◆ **Problem to work on**: Whenever a line contains the string "href", copy it out of the entries.

===== Extracted material

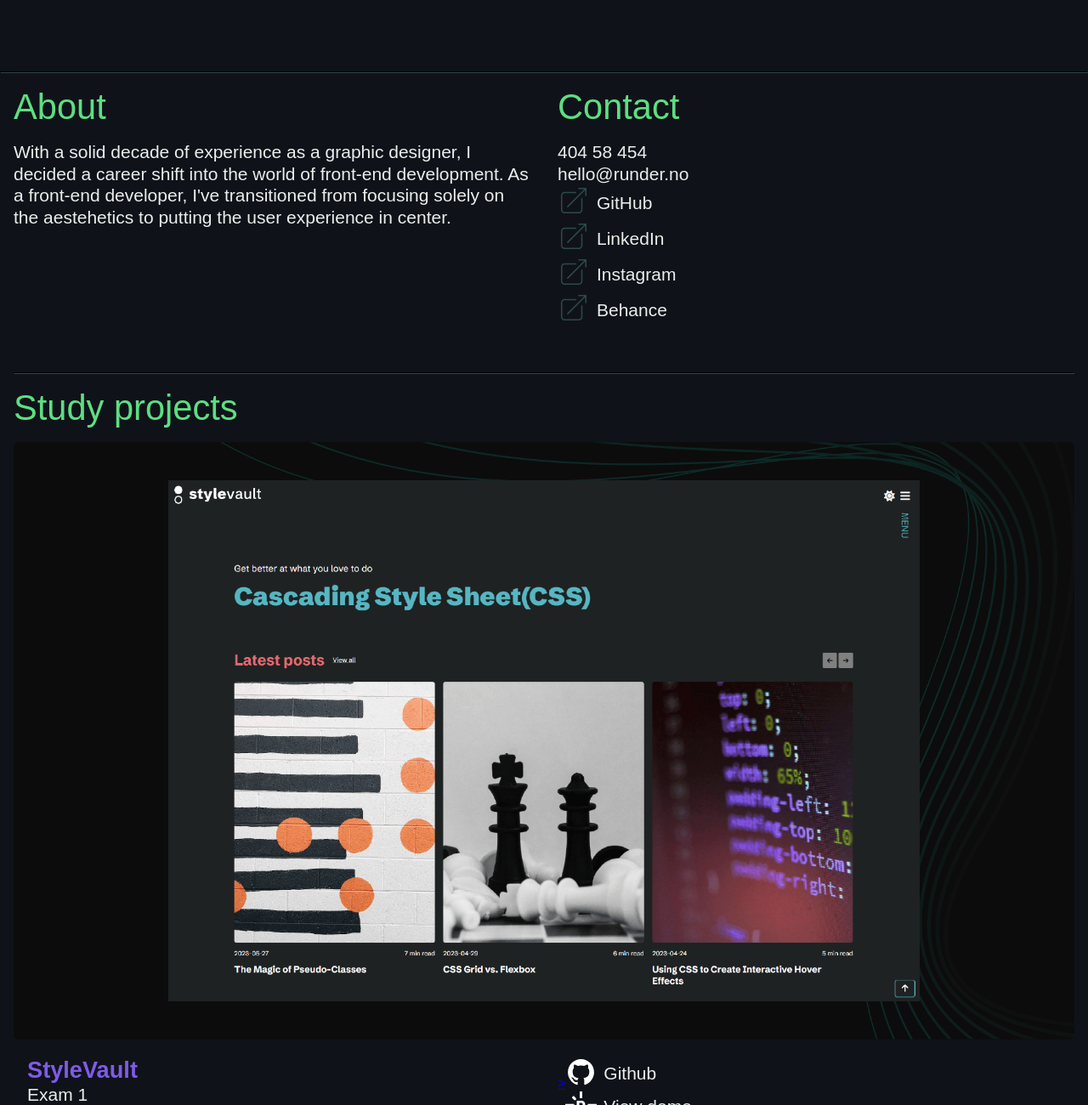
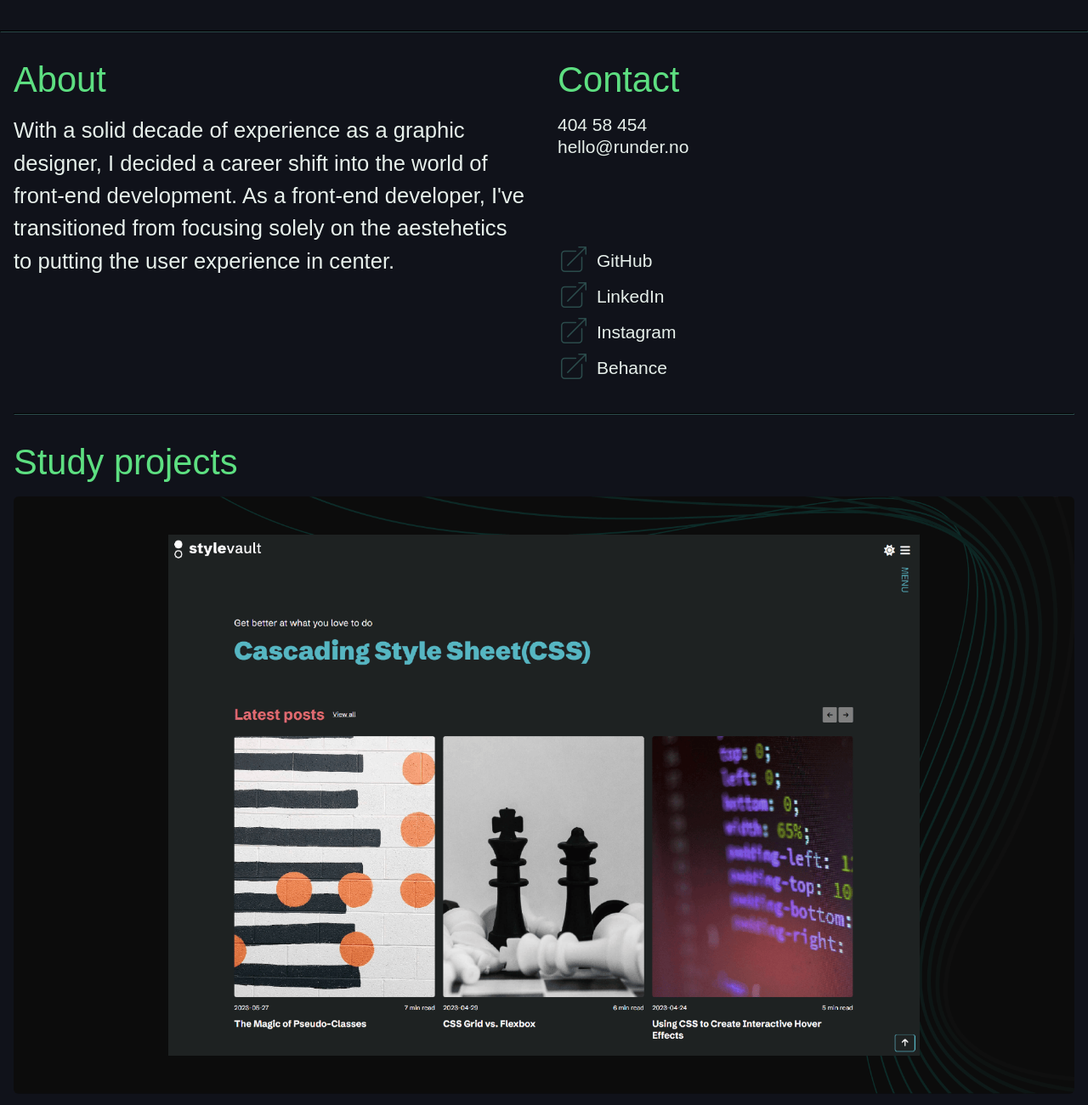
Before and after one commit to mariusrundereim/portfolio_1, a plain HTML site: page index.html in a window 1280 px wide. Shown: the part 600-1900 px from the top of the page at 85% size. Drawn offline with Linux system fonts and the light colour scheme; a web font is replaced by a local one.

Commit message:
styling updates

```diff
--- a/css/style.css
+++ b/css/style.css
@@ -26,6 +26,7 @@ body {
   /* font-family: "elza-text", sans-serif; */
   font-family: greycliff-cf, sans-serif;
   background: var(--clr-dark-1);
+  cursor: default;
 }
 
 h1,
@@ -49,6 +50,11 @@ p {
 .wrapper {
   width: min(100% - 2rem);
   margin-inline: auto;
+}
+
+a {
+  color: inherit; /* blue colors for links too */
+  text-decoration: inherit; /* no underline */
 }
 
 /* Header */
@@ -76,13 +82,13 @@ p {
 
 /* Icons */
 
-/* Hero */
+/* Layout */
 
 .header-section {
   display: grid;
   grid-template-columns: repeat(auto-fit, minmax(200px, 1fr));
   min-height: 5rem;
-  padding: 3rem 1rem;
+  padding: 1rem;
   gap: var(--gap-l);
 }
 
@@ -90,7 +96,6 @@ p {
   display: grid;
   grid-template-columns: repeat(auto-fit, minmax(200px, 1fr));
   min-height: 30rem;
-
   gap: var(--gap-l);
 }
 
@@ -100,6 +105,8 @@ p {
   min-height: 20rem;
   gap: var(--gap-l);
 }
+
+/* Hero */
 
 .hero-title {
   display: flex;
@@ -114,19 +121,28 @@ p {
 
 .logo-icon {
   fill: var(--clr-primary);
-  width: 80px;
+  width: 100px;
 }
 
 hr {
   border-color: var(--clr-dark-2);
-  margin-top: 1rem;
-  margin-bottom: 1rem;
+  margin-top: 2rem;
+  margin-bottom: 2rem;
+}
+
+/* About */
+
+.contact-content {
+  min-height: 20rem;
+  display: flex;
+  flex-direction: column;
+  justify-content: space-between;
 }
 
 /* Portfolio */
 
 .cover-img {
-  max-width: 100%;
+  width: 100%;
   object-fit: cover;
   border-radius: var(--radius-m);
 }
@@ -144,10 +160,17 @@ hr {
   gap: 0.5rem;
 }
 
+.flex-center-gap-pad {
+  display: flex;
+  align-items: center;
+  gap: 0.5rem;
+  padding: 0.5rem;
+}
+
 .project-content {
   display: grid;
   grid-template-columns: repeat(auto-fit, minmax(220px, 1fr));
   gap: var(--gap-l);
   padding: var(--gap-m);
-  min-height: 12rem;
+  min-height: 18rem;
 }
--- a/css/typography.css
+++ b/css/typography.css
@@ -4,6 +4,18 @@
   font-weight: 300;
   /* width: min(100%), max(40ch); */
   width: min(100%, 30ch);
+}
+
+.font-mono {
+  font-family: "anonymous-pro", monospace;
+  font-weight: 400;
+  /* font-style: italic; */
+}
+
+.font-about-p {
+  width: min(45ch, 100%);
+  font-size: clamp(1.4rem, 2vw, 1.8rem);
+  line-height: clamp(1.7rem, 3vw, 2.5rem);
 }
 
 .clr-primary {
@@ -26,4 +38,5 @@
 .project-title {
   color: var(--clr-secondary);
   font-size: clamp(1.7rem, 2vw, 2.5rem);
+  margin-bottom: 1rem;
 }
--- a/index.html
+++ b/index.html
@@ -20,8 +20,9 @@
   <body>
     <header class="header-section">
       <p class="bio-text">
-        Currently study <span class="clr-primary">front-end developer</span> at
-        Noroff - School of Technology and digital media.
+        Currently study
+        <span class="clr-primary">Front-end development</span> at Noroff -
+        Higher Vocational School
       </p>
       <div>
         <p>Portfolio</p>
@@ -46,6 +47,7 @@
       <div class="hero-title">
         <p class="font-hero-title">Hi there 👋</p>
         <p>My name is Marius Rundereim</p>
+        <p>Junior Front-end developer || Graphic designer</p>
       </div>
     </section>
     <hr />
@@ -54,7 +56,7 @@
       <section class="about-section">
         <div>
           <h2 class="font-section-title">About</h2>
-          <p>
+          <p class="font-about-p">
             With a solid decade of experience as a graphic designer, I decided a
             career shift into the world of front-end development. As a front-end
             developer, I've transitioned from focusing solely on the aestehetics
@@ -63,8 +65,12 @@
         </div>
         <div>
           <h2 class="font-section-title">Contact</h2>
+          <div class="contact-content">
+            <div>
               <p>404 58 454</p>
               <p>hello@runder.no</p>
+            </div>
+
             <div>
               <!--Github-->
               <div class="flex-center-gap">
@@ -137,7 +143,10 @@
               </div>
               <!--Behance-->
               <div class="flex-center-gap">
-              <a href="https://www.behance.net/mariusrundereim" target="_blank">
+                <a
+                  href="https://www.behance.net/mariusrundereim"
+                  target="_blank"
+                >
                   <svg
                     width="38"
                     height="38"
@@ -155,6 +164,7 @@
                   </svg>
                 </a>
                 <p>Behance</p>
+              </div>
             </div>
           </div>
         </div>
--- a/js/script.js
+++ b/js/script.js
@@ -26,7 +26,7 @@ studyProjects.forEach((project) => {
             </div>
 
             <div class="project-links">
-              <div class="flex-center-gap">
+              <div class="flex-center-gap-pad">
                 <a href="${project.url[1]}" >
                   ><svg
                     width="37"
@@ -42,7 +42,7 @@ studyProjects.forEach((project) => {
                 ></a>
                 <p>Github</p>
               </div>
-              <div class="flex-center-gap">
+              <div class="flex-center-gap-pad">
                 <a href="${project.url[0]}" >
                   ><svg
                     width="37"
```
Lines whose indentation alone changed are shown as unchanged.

==========
===== Extracted material

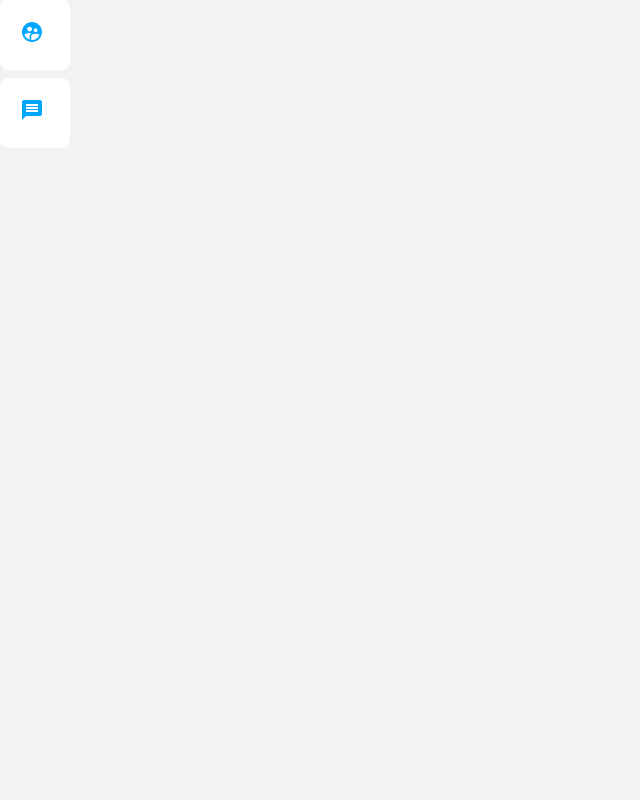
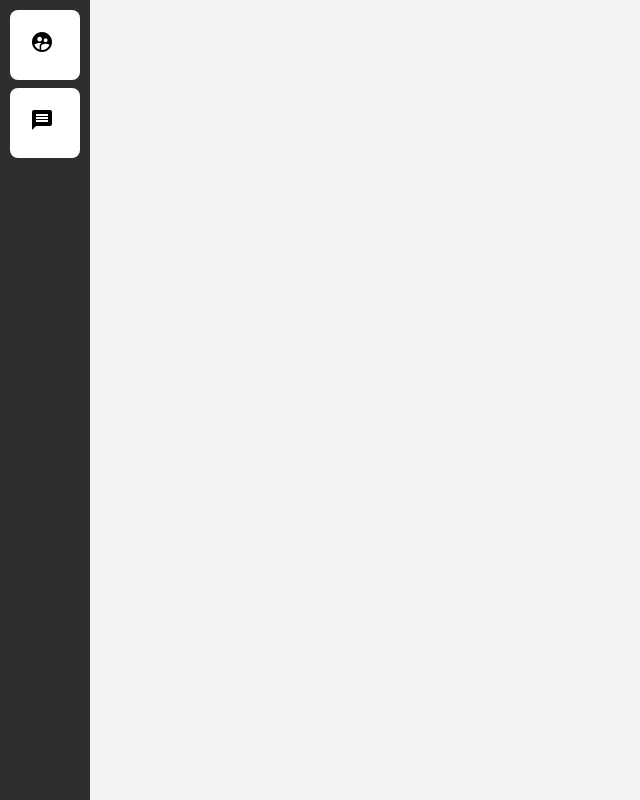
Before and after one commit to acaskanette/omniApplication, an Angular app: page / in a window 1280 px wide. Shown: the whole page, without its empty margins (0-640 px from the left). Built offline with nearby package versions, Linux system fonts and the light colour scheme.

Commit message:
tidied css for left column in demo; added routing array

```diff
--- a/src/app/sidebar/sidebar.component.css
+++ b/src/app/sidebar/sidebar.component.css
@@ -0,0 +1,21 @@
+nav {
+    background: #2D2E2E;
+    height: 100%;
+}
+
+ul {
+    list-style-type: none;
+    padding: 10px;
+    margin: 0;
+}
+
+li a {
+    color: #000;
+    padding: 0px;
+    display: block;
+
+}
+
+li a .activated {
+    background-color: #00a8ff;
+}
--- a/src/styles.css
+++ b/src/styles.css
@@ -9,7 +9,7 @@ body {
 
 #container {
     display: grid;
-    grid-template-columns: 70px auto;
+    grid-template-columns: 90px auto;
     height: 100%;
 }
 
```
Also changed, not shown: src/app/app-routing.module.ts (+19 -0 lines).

==========

◆ **Answer below**:
-              <a href="https://www.behance.net/mariusrundereim" target="_blank">
+                  href="https://www.behance.net/mariusrundereim"
                 <a href="${project.url[1]}" >
                 <a href="${project.url[0]}" >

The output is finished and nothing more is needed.